Globalization has radically reshaped many sectors and social work is no exception. Social workers must now keep up to date with not only with local issues but also with shifts occurring in the field across the world.
An extensive report by the Council on Social Work Education (CSWE) notes that the demand for recognition of the international dimension of social work has increased in recent years.

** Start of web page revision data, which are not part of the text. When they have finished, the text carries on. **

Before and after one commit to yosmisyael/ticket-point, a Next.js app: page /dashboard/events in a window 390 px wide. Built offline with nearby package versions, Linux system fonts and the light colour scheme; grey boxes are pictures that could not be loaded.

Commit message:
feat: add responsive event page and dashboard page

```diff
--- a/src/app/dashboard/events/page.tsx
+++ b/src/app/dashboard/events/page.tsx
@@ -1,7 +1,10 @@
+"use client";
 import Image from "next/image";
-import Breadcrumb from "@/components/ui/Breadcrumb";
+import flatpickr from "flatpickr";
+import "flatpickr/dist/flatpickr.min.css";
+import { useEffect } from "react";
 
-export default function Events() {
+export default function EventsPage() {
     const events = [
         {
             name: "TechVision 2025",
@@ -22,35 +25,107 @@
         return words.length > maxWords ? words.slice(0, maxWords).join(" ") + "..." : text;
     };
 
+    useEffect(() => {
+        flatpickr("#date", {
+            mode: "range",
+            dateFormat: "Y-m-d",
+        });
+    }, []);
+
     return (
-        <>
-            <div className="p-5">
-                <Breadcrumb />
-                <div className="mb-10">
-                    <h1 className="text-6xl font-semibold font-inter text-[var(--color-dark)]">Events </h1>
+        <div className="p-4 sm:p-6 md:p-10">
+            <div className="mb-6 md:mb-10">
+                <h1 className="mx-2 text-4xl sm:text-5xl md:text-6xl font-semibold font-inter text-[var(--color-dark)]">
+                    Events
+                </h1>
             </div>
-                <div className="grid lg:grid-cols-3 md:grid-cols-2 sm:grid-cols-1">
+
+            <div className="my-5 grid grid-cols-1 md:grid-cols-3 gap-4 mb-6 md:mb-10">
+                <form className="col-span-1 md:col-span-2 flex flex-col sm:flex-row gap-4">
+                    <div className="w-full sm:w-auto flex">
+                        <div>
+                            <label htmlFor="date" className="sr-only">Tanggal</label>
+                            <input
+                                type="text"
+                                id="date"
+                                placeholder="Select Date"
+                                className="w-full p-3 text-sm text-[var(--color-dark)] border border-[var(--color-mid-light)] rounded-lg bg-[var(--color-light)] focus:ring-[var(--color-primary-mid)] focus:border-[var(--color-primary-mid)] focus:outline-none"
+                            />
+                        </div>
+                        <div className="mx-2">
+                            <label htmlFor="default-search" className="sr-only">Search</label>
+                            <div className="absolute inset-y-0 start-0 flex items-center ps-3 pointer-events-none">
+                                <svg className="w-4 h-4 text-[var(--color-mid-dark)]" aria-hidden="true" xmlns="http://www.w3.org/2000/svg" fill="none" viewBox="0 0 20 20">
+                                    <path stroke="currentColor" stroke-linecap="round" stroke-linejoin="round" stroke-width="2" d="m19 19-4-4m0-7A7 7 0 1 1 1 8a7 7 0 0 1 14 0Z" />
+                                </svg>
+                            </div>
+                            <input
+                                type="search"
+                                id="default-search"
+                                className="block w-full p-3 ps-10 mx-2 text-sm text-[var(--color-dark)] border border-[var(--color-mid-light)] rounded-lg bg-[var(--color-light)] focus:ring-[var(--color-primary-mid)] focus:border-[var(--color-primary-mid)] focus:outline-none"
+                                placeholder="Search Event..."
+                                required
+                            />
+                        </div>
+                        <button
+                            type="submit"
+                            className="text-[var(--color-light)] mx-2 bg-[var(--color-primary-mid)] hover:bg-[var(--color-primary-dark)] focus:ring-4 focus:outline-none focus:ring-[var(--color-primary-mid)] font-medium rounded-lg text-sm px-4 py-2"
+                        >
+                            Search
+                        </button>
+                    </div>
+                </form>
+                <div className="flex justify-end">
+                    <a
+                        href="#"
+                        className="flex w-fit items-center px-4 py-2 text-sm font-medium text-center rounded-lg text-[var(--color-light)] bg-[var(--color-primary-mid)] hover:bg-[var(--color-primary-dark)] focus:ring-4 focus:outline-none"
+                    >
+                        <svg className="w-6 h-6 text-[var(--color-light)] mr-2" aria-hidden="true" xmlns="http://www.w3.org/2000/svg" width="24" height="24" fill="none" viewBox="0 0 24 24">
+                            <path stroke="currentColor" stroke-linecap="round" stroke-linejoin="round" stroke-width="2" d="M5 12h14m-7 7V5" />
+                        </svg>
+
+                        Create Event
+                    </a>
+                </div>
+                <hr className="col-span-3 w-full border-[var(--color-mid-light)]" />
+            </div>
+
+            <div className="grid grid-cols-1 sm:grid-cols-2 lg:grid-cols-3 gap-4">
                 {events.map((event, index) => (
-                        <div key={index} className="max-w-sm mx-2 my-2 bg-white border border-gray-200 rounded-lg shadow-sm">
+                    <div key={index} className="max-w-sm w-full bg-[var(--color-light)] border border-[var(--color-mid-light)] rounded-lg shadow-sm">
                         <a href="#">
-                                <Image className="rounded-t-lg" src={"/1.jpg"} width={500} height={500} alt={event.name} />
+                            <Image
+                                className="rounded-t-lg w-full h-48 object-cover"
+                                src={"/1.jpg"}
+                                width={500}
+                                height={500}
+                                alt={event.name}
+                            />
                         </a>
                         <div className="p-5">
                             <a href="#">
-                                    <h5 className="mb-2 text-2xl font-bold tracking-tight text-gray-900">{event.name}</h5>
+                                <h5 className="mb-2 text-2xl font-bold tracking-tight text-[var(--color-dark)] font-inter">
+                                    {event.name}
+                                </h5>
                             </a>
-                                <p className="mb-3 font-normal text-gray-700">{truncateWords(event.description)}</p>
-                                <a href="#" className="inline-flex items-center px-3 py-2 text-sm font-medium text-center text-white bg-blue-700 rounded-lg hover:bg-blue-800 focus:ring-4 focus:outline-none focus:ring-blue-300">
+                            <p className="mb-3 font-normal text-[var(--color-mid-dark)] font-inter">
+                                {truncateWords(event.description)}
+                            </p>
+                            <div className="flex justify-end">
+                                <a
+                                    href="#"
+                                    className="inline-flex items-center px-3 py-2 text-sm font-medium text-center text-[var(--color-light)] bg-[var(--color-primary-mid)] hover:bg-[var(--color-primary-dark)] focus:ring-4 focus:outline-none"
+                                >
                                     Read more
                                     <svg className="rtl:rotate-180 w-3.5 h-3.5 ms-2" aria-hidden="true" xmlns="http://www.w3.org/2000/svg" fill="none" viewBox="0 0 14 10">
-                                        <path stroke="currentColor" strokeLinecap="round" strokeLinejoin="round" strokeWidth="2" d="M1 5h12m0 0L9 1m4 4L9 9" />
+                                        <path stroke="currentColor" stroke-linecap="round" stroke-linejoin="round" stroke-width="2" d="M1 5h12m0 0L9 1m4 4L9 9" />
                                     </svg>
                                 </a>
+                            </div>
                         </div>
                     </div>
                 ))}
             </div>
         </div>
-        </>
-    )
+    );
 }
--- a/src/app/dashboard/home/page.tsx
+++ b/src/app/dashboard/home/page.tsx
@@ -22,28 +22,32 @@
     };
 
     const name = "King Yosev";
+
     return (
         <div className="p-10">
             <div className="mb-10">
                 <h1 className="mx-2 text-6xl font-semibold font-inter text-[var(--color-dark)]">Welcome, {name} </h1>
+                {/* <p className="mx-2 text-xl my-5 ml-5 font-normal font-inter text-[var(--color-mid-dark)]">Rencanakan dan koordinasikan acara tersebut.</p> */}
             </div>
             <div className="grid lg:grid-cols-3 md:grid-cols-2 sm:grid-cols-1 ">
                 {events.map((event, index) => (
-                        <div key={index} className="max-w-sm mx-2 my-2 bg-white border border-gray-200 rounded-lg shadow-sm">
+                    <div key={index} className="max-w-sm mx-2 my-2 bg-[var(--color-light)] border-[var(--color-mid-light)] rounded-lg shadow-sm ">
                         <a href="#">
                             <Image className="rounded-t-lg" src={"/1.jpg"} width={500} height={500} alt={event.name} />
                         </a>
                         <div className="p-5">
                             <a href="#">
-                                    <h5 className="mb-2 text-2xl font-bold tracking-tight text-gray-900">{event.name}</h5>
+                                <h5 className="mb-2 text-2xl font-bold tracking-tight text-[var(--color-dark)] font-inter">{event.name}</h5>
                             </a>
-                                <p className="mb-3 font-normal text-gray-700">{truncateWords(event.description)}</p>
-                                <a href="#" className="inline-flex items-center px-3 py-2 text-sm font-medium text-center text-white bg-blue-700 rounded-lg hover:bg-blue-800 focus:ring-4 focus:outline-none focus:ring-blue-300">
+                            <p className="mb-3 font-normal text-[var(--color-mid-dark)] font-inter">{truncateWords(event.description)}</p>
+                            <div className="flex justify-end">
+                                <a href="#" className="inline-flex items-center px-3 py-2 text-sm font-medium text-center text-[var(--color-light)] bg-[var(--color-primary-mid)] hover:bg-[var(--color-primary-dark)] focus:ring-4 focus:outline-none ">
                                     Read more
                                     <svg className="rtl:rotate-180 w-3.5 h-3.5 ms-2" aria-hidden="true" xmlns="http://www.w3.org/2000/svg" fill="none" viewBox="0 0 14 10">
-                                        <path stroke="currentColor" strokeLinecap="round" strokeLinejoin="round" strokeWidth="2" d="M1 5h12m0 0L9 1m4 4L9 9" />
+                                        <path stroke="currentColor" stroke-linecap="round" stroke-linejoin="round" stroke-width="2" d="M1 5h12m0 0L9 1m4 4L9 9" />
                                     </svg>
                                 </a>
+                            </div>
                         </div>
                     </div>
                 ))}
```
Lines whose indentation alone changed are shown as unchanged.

It suggests that the forces behind this include both globalization and the rising number of global social work roles offering international content.
A Worldwide Workforce
No longer are social workers simply concerned with local community issues; international events can have dramatic impacts on their clients’ economic well-being, while greater global migration means that many social workers must have an intimate understanding of the unique issues facing immigrants and refugees.
In healthcare, social workers are focused on a range of issues including everything from child protection, refugee advocacy to domestic violence prevention, they have an important obligation to consider the broader context of global interdependence.
The International Commission of the CSWE states that one of the purposes of social work education is to prepare social workers to recognize the global context of social work practice.
Thankfully, new technologies have enabled the faster exchange of ideas around the world, making incorporating an international perspective into practice, research and education easier than ever before.
A Global Standard
“A practice-based profession and an academic discipline that promotes social change and development, social cohesion and the empowerment and liberation of people. Principles of social justice, human rights, collective responsibility and respect for diversities are central to social work. Underpinned by theories of social work, social sciences, humanities and indigenous knowledge, social work engages people and structures to address life challenges and enhance wellbeing.”
Social Workers on the International Front Line
Graduates with a degree in social work, particularly those with a Master’s in Social Work, are finding careers at the forefront of some of the most important international issues.
They may be helping to resettle refugees, providing essential psychosocial support for traumatized individuals fleeing war-torn nations. Or, they may be coordinating community health services for areas most affected by HIV/AIDS.
A report on Social Work and International Issues by the National Association of Social Workers (NASW) observes that social workers witness first-hand the effects of global policy on individuals. It recommends that the sector must be instrumental in developing global policy initiatives, including:
- Supporting global health solutions and strengthening health systems while mainlining commitments to prevent and treat HIV/AIDS, as well as access to reproductive health.
- Working to eradicate modern-day slavery and the growing incidence of human trafficking.
- Replacing the current patchwork of immigration laws with an equitable and comprehensive national plan.
- Helping to eliminate and prevent the practice of torture.
- Bringing coherence, clarity and new commitment to the U.S. foreign assistance strategy.
International Opportunities in Social Work
As the world becomes ever-more interconnected, social workers are bringing their unique skills, problem-solving and values of social justice to international settings.
Career opportunities for social workers worldwide span international emergency response and humanitarian aid; international development; youth work and counseling for non-profit organizations; health outreach and education, and more.
There are many global positions for graduates with a Master’s in Social Work. Stay up to date with global issues and opportunities with an advanced education.